Before-and-after change records:
----------

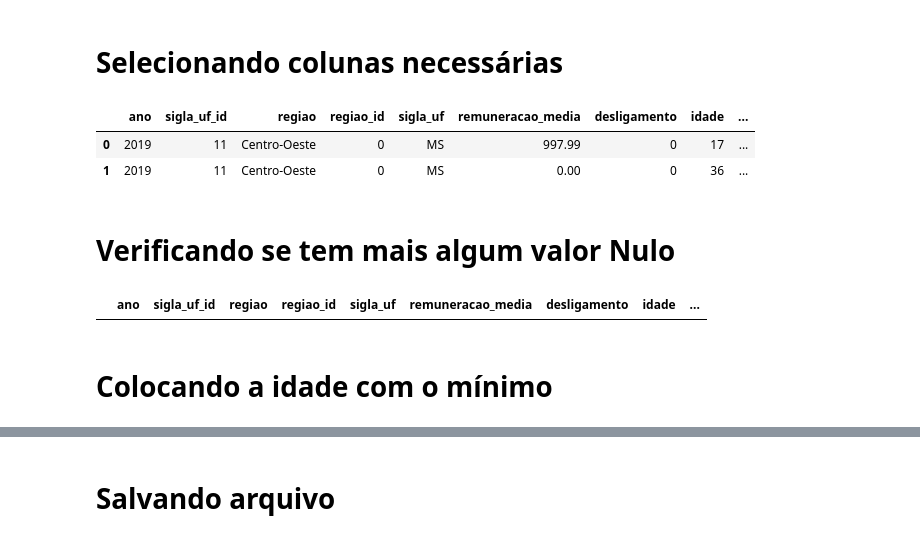
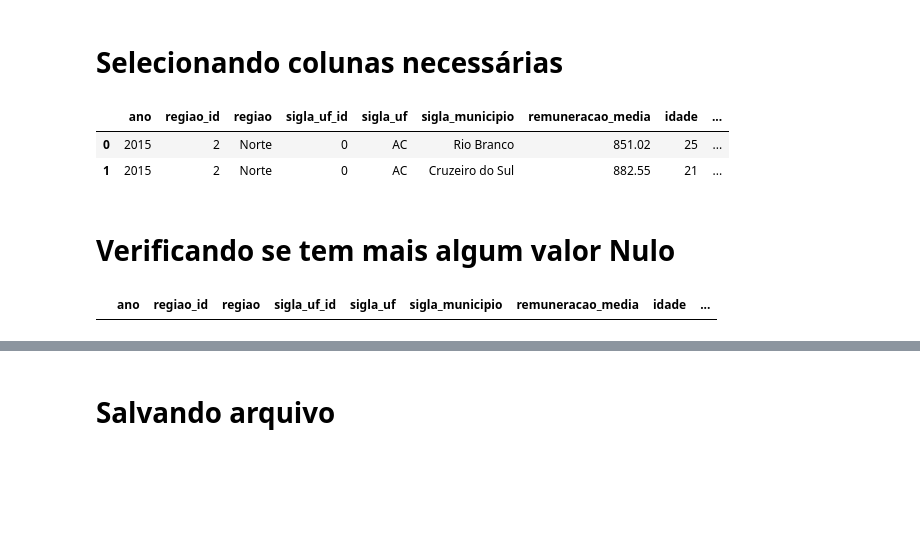
Before and after one commit to celiudos/unb_artigo_mineracao_dados, a Jupyter notebook: src/04_fazendo_join_ocup_sexo.ipynb, the cells around one changed output, grey strips where cells are left out. Cells and saved outputs as stored; diff of their text form; code cells hidden in the pictures; blank space fills up the shorter version.

```diff
--- a/src/04_fazendo_join_ocup_sexo.ipynb
+++ b/src/04_fazendo_join_ocup_sexo.ipynb
@@ -83,8 +70,8 @@ df["ocupacao_id"] = df["ocupacao_id"].astype(int)
 # Juntando tabelas
 # %%
 
-df = pd.merge(df, df_sexo, left_on="sexo_id", right_on="chave",
-              how="left")
-df = pd.merge(df, df_ordered_sinonimo, left_on="ocupacao_id",
-              right_on="cbo_2002", how="left")
-df.head(2)
+# df = pd.merge(df, df_sexo, left_on="sexo_id", right_on="chave",
+#               how="left")
+# df = pd.merge(df, df_ordered_sinonimo, left_on="ocupacao_id",
+#               right_on="cbo_2002", how="left")
+# df.head(2)
@@ -146,5 +120,0 @@ df.head(2)
-# %%
-# Create new col desligamento from desligament_id, if != 0, so "nao", otherwise "sim"
-df["desligamento"] = df["desligamento_id"].apply(
-    lambda x: 0 if x != 0 else 1)
-df.head(2)
@@ -154,0 +281,14 @@ df.head(2)
+# %%
+COLS_RENAME = {
+    "Tamanho Estabelecimento": "tmh_estabalecimento_id",
+    "Tipo Vínculo": "tpo_vinculo_id",
+    "Faixa Tempo Emprego": "fxa_tmp_emprego_id",
+    "Tipo Salário": "tpo_salario_id",
+    # "Motivo Desligamento": "mot_desligamento_id",
+    "desligamento_id": "mot_desligamento_id",
+    "Sexo Trabalhador": "sexo_id",
+    # "ocupacao_id": "ocupacao_id",
+    "Escolaridade após 2005": "escolaridade_id"
+}
+df_renom = df.rename(columns=COLS_RENAME).copy()
+df_renom.head(2)
@@ -155,25 +334,25 @@ df.head(2)
 # %% [markdown]
 # Selecionando colunas necessárias
-# %%
-df = df[["ano", "sigla_uf_id", "regiao", "regiao_id", "sigla_uf", "remuneracao_media", 'desligamento', "idade", "ocupacao_id", "sinonimo", "sexo_id", "valor", "sigla_municipio", "IBGE Subsetor"]]
-
-df = df.rename(columns={
-    "sinonimo": "ocupacao",
-    "valor": "sexo",
-    "IBGE Subsetor": "subsetor",
-    })
-
-df.head(2)
-# %% [output]
-|  | ano | sigla_uf_id | regiao | regiao_id | sigla_uf | remuneracao_media | desligamento | idade | ... |
-| 0 | 2019 | 11 | Centro-Oeste | 0 | MS | 997.99 | 0 | 17 | ... |
-| 1 | 2019 | 11 | Centro-Oeste | 0 | MS | 0.00 | 0 | 36 | ... |
+# %%
+df_n = df_n[["ano", "regiao_id", "regiao", "sigla_uf_id", "sigla_uf", "sigla_municipio", "remuneracao_media", "idade",
+           "tmh_estabalecimento_id", "tmh_estabalecimento",
+           "tpo_vinculo_id", "tpo_vinculo",
+           "fxa_tmp_emprego_id", "fxa_tmp_emprego",
+           "tpo_salario_id", "tpo_salario",
+           "mot_desligamento_id", "mot_desligamento",
+           "sexo_id", "sexo",
+           "ocupacao_id", "ocupacao",
+           "escolaridade_id", "escolaridade",
+         ]]
+
+df_n.head(2)
+# %% [output]
+|  | ano | regiao_id | regiao | sigla_uf_id | sigla_uf | sigla_municipio | remuneracao_media | idade | ... |
+| 0 | 2015 | 2 | Norte | 0 | AC | Rio Branco | 851.02 | 25 | ... |
+| 1 | 2015 | 2 | Norte | 0 | AC | Cruzeiro do Sul | 882.55 | 21 | ... |
 # %% [markdown]
 # Verificando se tem mais algum valor Nulo
 # %%
-
-df[df.isna().any(axis=1)]
+df_n[df_n.isna().any(axis=1)]
 # %% [output]
-|  | ano | sigla_uf_id | regiao | regiao_id | sigla_uf | remuneracao_media | desligamento | idade | ... |
+|  | ano | regiao_id | regiao | sigla_uf_id | sigla_uf | sigla_municipio | remuneracao_media | idade | ... |
-# %% [markdown]
-# Colocando a idade com o mínimo
```
Also changed, not shown: parts of 21 cells of this notebook, 4 other files.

----------

Each line above that contains the string "merge" should be identified and copied.

-df = pd.merge(df, df_sexo, left_on="sexo_id", right_on="chave",
-df = pd.merge(df, df_ordered_sinonimo, left_on="ocupacao_id",
+# df = pd.merge(df, df_sexo, left_on="sexo_id", right_on="chave",
+# df = pd.merge(df, df_ordered_sinonimo, left_on="ocupacao_id",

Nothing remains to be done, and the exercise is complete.